 PREFACE. 1 SOLVENT MICROEXTRACTION: COMPARISON WITH OTHER POPULAR SAMPLE PREPARATION METHODS. 1.1 Introduction. 1.2 Comparison of Sample Preparation Methods. 1.3 Summary. References. 2 BASIC MODES OF OPERATION FOR SOLVENT MICROEXTRACTION. 2.1 Basic Principles of SME. 2.2 Extraction Modes. 2.3 Solvents. 3 THEORY OF SOLVENT MICROEXTRACTION. 3.1 Introduction. 3.2 Thermodynamics. 3.3 Kinetics. 3.4 Calibration Methods. 3.5 Summary. References. 4 PRACTICAL CONSIDERATIONS FOR USING SOLVENT MICROEXTRACTION. 4.1 Introduction. 4.2 General Recommendations. 4.3 General Questions to Consider Before Performing an Analysis. 4.4 Choosing the SME Mode. 4.5 Extraction Solvent. 4.6 Sample Volumes. 4.7 Syringe and Microdrop. 4.8 Chromatography and Detector Requirements. 4.9 Additional Extraction Parameters. 4.10 Calculation Examples for SDME. 4.11 Calculation Examples for DLLME and HFME. 4.12 Calculation Examples for the Effect of Ionic Strength on SDME. 4.13 Calculation Examples for HSSDME. 4.14 Calculation Examples for the Effect of Ionic Strength on HSSDME. 4.15 Calculation Examples for Static Headspace Extraction. 4.16 Calculation Examples for Solvent Solubility. References. 5 METHOD DEVELOPMENT IN SOLVENT MICROEXTRACTION. 5.1 Introduction. 5.2 Extraction Mode Selection. 5.3 Static vs. Dynamic Extraction. 5.4 Selection of Manual vs. Automated Extraction. 5.5 Selection of Direct vs. Derivatization SME. 5.6 Extraction Solvent Selection. 5.7 Selection of Final Determination Method. 5.8 Selection of Extraction Optimization Method. 5.9 Optimization of Extraction Conditions. References. 6 APPLICATIONS. 6.1 Introduction. 6.2 Gaseous Samples. 6.3 Liquid Samples. 6.4 Solid Samples. 6.5 Environmental Applications of SME. 6.6 Clinical and Forensic Applications of SME. 6.7 Application of SME in Food and Beverage Analysis. 6.8 Application of SME in the Analysis of Plant Material. 6.9 Application of SME in the Analysis of Consumer Products and Pharmaceuticals. 6.10 Outlook for Future Analytical Applications of SME. 6.11 Physicochemical Applications of SME. References. 7 SME EXPERIMENTS. 7.1 Introduction. 7.2 Recommended Experimental Conditions. 7.3 Determination of Gasoline Diluents in Motor Oil by HSSDME. 7.4 Determination of BTEX in Water by HSSDME. 7.5 Analysis of Halogenated Disinfection ByProducts by SDME and HSSDME. 7.6 Analysis of Volatile Organic Compounds by SDME and HSSDME. 7.7 Analysis of Residual Solvents in Drug Products by HSSDME. 7.8 Arson Accelerant Analyses by HSSDME. 7.9 Analysis of PAHs by SDME. 7.10 Determination of Acetone in Aqueous Solutions by Derivatization HSSDME. 7.11 Determination of Pesticides in Soil by HF(2)ME. 7.12 Determination of PAHs and HOCs by DLLME. 7.13 Dynamic Headspace and Direct Immersion Extractions (DYSME). References. ACRONYMS AND ABBREVIATIONS. APPENDIX SME MODES: CLASSIFICATION AND GLOSSARY. INDEX.

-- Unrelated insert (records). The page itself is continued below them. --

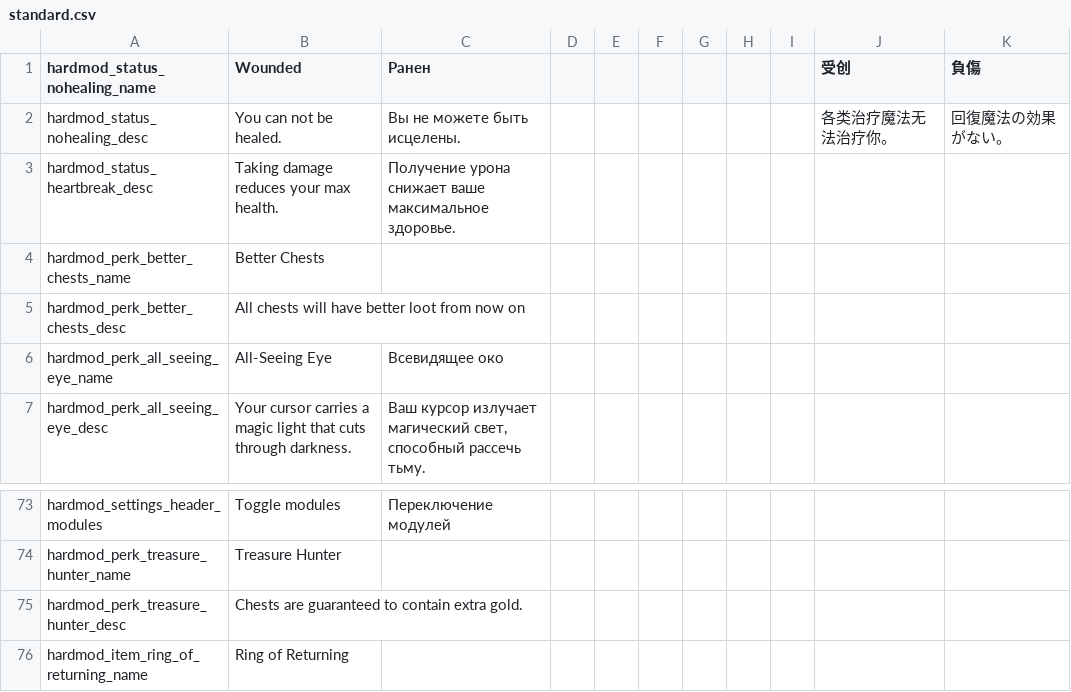
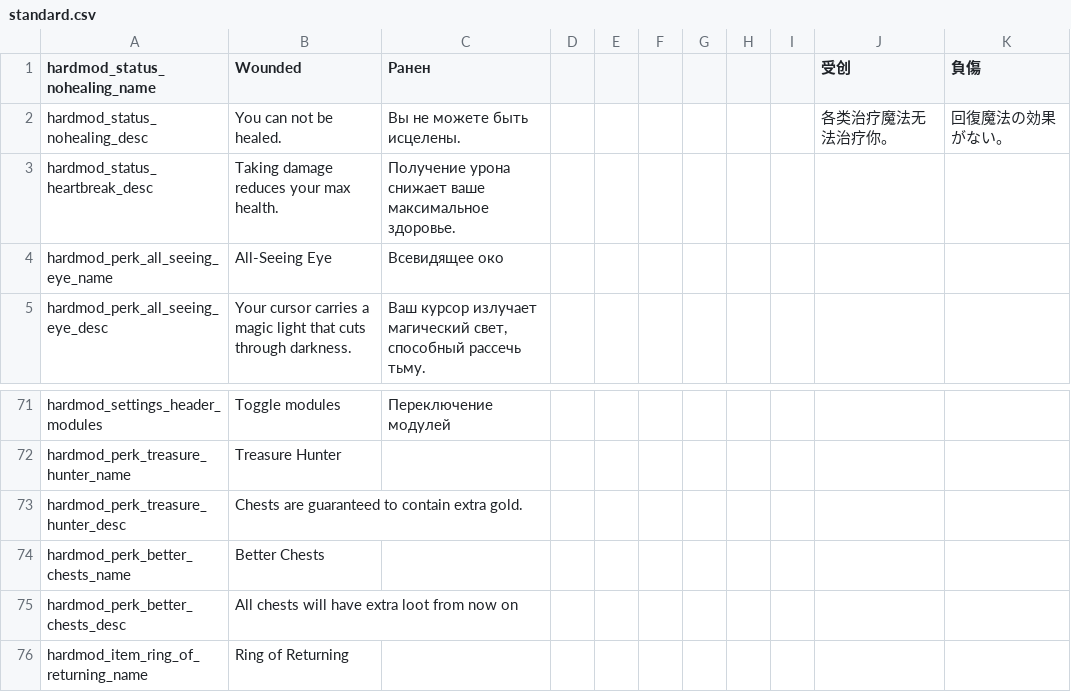
Before and after one commit to Conga0/noita.hardmod, a CSV file: files/standard.csv, drawn as a sheet; only a part is shown, gaps mark what is left out.

Commit message:
Move the Treasure Hunter perk  to Chest Tweaks

```diff
--- a/files/standard.csv
+++ b/files/standard.csv
@@ -3,4 +3,2 @@ hardmod_status_nohealing_desc,You can not be healed.,Вы не можете бы
 hardmod_status_heartbreak_desc,Taking damage reduces your max health.,Получение урона снижает ваше максимальное здоровье.,,,,,,,,,,,,
-hardmod_perk_better_chests_name,Better Chests,,,,,,,,,,,,,
-hardmod_perk_better_chests_desc,All chests will have better loot from now on,,,,,,,,,,,,,
 hardmod_perk_all_seeing_eye_name,All-Seeing Eye,Всевидящее око,,,,,,,,,,,,
@@ -75,2 +73,4 @@ hardmod_perk_treasure_hunter_name,Treasure Hunter,,,,,,,,,,,,,
 hardmod_perk_treasure_hunter_desc,Chests are guaranteed to contain extra gold.,,,,,,,,,,,,,
+hardmod_perk_better_chests_name,Better Chests,,,,,,,,,,,,,
+hardmod_perk_better_chests_desc,All chests will have extra loot from now on,,,,,,,,,,,,,
 hardmod_item_ring_of_returning_name,Ring of Returning,,,,,,,,,,,,,
```
Also changed, not shown: 17 other files.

 (source: Nielsen Book Data)
(source: Nielsen Book Data)
At the library
Chemistry & ChemEng Library (Swain)
Chemistry & ChemEng Library (Swain)  Status 

Stacks

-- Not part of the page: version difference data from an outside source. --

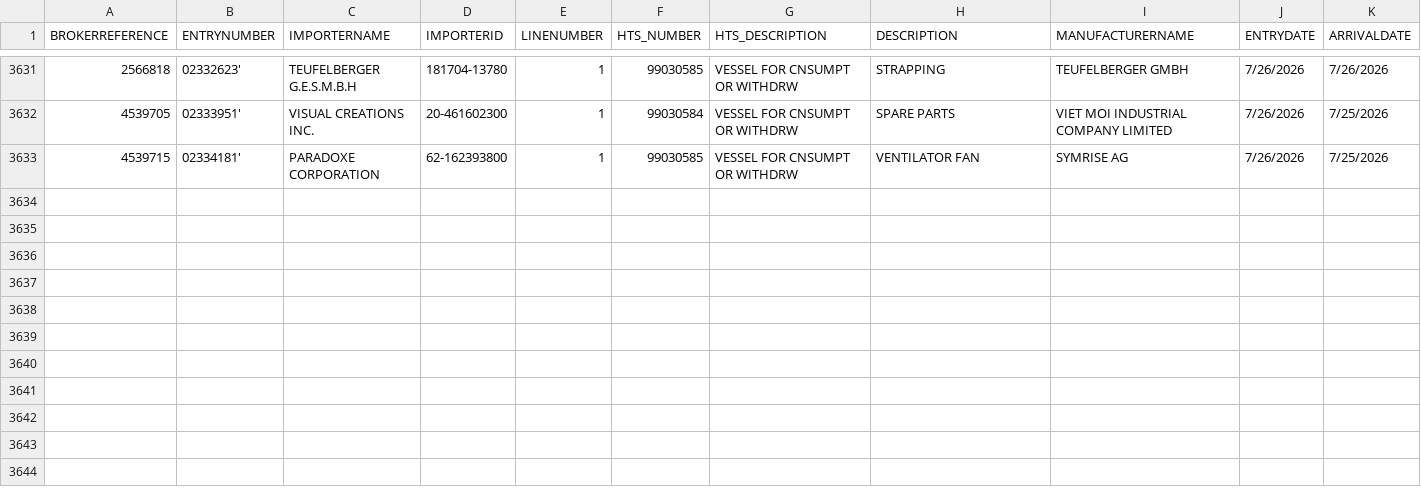
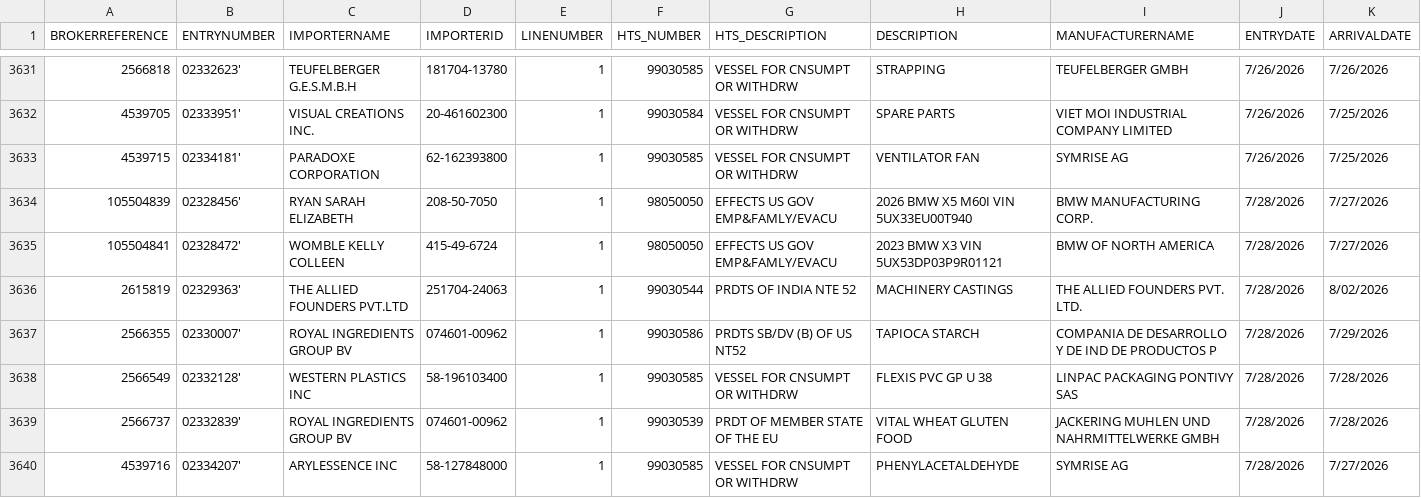
Before and after one commit to iffinc-ga/hts_search_tool, a CSV file: edi_current.csv, drawn as a sheet; only a part is shown, gaps mark what is left out; rows hold the shown columns only; the diff names each change by its address in the sheet, - before the commit and + after, or states it on an @@ line.

Commit message:
Append EDI data — 7 new rows, 3639 total

```diff
--- a/edi_current.csv
+++ b/edi_current.csv
+row 3634: 105504839 | 02328456' | RYAN SARAH ELIZABETH | 208-50-7050 | 1 | 98050050 | EFFECTS US GOV EMP&FAMLY/EVACU | 2026 BMW X5 M60I VIN 5UX33EU00T940 | BMW MANUFACTURING CORP. | 7/28/2026 | 7/27/2026
+row 3635: 105504841 | 02328472' | WOMBLE KELLY COLLEEN | 415-49-6724 | 1 | 98050050 | EFFECTS US GOV EMP&FAMLY/EVACU | 2023 BMW X3 VIN 5UX53DP03P9R01121 | BMW OF NORTH AMERICA | 7/28/2026 | 7/27/2026
+row 3636: 2615819 | 02329363' | THE ALLIED FOUNDERS PVT.LTD | 251704-24063 | 1 | 99030544 | PRDTS OF INDIA NTE 52 | MACHINERY CASTINGS | THE ALLIED FOUNDERS PVT. LTD. | 7/28/2026 | 8/02/2026
+row 3637: 2566355 | 02330007' | ROYAL INGREDIENTS GROUP BV | 074601-00962 | 1 | 99030586 | PRDTS SB/DV (B) OF US NT52 | TAPIOCA STARCH | COMPANIA DE DESARROLLO Y DE IND DE PRODUCTOS P | 7/28/2026 | 7/29/2026
+row 3638: 2566549 | 02332128' | WESTERN PLASTICS INC | 58-196103400 | 1 | 99030585 | VESSEL FOR CNSUMPT OR WITHDRW | FLEXIS PVC GP U 38 | LINPAC PACKAGING PONTIVY SAS | 7/28/2026 | 7/28/2026
+row 3639: 2566737 | 02332839' | ROYAL INGREDIENTS GROUP BV | 074601-00962 | 1 | 99030539 | PRDT OF MEMBER STATE OF THE EU | VITAL WHEAT GLUTEN FOOD | JACKERING MUHLEN UND NAHRMITTELWERKE GMBH | 7/28/2026 | 7/28/2026
+row 3640: 4539716 | 02334207' | ARYLESSENCE INC | 58-127848000 | 1 | 99030585 | VESSEL FOR CNSUMPT OR WITHDRW | PHENYLACETALDEHYDE | SYMRISE AG | 7/28/2026 | 7/27/2026
```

QD63 .E88 K65 2009  Unknown 
 Book
 xiii, 157 p. : ill. (some col.) ; 25 cm.
Summary
(source: Nielsen Book Data)
(source: Nielsen Book Data)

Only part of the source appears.